=== Section Start ===
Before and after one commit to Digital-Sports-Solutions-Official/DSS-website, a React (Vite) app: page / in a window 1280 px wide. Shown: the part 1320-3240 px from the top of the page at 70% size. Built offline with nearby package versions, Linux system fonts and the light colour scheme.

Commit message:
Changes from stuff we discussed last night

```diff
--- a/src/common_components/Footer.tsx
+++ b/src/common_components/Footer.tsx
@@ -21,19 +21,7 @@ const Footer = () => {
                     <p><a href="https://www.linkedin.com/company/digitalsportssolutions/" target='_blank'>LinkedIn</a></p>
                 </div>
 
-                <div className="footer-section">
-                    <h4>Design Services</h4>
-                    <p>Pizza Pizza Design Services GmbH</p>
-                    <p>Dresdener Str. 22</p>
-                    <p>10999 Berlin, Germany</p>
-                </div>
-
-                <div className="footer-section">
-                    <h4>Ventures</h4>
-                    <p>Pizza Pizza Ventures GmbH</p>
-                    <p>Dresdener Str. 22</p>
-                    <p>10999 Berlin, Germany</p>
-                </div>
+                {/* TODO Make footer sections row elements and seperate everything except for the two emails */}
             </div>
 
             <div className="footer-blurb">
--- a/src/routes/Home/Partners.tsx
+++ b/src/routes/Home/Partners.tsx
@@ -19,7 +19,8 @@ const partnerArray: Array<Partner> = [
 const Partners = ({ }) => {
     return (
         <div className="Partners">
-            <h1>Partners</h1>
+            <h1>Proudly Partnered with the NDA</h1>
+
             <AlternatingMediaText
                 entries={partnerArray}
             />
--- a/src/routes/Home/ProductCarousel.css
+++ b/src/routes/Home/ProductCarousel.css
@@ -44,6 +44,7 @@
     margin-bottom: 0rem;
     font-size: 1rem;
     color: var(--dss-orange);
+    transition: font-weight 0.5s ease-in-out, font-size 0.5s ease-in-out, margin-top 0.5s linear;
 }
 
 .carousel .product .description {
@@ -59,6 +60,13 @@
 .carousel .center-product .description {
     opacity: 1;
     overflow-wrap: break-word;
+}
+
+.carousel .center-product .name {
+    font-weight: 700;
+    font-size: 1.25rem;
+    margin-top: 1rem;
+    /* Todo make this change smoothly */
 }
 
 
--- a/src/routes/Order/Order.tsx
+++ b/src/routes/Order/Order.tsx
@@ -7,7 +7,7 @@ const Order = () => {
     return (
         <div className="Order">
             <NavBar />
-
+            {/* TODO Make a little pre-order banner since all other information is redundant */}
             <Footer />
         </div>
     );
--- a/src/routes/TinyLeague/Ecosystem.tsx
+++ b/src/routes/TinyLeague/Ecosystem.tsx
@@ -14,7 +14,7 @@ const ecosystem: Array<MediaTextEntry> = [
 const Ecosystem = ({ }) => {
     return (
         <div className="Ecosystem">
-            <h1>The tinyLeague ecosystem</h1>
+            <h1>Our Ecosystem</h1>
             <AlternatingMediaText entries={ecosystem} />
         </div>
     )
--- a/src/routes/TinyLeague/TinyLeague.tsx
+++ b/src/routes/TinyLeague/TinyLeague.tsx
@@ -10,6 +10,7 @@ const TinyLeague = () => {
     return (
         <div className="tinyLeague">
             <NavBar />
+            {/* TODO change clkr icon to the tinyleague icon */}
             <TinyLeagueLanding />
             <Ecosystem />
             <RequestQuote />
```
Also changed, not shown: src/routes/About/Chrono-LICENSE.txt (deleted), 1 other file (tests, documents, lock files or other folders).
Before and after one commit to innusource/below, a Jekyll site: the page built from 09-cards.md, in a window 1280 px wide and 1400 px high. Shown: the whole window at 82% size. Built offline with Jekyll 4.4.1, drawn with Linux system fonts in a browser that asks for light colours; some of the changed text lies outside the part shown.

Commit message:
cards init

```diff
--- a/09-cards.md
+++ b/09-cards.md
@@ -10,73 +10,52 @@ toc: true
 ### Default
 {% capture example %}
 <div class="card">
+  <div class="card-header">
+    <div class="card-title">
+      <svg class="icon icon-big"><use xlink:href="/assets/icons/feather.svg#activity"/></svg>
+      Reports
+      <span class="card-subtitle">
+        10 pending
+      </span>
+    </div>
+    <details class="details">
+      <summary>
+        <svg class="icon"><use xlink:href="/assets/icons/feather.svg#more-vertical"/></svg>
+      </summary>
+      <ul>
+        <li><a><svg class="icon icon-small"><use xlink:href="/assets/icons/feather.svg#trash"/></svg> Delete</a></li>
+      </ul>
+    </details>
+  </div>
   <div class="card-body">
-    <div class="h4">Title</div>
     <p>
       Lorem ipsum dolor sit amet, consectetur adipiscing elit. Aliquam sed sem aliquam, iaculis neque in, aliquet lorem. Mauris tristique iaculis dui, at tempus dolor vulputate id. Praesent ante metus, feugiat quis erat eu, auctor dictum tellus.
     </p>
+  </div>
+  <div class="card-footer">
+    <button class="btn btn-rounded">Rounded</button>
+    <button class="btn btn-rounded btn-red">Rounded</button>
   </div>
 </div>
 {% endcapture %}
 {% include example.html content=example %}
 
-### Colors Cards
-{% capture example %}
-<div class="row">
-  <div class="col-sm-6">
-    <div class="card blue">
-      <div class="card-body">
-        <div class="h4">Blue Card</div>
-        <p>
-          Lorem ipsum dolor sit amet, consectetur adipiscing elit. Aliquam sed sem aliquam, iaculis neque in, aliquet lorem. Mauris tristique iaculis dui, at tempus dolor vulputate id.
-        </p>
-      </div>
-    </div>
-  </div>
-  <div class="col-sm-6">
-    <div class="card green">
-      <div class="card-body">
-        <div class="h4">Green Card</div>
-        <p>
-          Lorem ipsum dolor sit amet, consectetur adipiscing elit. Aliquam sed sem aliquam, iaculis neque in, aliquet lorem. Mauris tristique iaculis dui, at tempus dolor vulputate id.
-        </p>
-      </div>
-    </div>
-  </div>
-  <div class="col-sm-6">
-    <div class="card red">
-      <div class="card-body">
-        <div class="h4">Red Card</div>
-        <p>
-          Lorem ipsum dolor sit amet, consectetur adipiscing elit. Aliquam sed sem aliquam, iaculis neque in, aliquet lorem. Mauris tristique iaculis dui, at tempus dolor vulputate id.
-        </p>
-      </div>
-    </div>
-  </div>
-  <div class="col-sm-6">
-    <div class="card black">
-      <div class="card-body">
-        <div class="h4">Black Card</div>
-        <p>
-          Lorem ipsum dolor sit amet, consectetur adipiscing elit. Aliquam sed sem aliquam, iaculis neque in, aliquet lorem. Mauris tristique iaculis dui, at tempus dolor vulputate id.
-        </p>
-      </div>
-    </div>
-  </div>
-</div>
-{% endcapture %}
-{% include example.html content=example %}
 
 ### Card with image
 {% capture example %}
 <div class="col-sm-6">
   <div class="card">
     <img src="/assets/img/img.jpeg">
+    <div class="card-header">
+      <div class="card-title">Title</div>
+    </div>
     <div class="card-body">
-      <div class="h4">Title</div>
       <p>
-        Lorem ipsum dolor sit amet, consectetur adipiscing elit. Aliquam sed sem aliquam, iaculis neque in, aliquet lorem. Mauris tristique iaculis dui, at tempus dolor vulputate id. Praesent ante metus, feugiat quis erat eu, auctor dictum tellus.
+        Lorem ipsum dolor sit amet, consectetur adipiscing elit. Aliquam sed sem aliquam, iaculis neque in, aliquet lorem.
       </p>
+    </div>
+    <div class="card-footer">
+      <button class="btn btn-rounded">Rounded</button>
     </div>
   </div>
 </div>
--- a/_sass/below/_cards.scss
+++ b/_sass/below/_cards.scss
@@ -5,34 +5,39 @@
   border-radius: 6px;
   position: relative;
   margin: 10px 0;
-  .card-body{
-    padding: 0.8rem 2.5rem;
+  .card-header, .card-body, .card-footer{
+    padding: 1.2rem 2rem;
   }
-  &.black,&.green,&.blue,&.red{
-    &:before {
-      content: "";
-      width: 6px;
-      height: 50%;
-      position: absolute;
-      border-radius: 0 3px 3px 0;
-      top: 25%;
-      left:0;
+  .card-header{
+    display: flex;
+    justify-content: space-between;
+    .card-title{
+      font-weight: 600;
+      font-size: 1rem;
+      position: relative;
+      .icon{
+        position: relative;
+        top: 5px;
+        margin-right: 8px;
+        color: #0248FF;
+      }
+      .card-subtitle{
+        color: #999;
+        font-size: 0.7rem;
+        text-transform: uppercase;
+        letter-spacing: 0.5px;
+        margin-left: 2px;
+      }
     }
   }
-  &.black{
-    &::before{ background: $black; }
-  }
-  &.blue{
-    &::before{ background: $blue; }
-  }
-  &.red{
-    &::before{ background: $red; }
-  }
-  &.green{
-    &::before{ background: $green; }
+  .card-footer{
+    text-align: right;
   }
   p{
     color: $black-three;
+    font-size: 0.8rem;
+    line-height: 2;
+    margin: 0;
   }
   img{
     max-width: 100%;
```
=== Section End ===
» **ABOUT THIS EXERCISE**:
All lines with the word "routes" are needed; pull them from the entries and copy each.

» **EXERCISE ANSWER**:
--- a/src/routes/Home/Partners.tsx
+++ b/src/routes/Home/Partners.tsx
--- a/src/routes/Home/ProductCarousel.css
+++ b/src/routes/Home/ProductCarousel.css
--- a/src/routes/Order/Order.tsx
+++ b/src/routes/Order/Order.tsx
--- a/src/routes/TinyLeague/Ecosystem.tsx
+++ b/src/routes/TinyLeague/Ecosystem.tsx
--- a/src/routes/TinyLeague/TinyLeague.tsx
+++ b/src/routes/TinyLeague/TinyLeague.tsx
Also changed, not shown: src/routes/About/Chrono-LICENSE.txt (deleted), 1 other file (tests, documents, lock files or other folders).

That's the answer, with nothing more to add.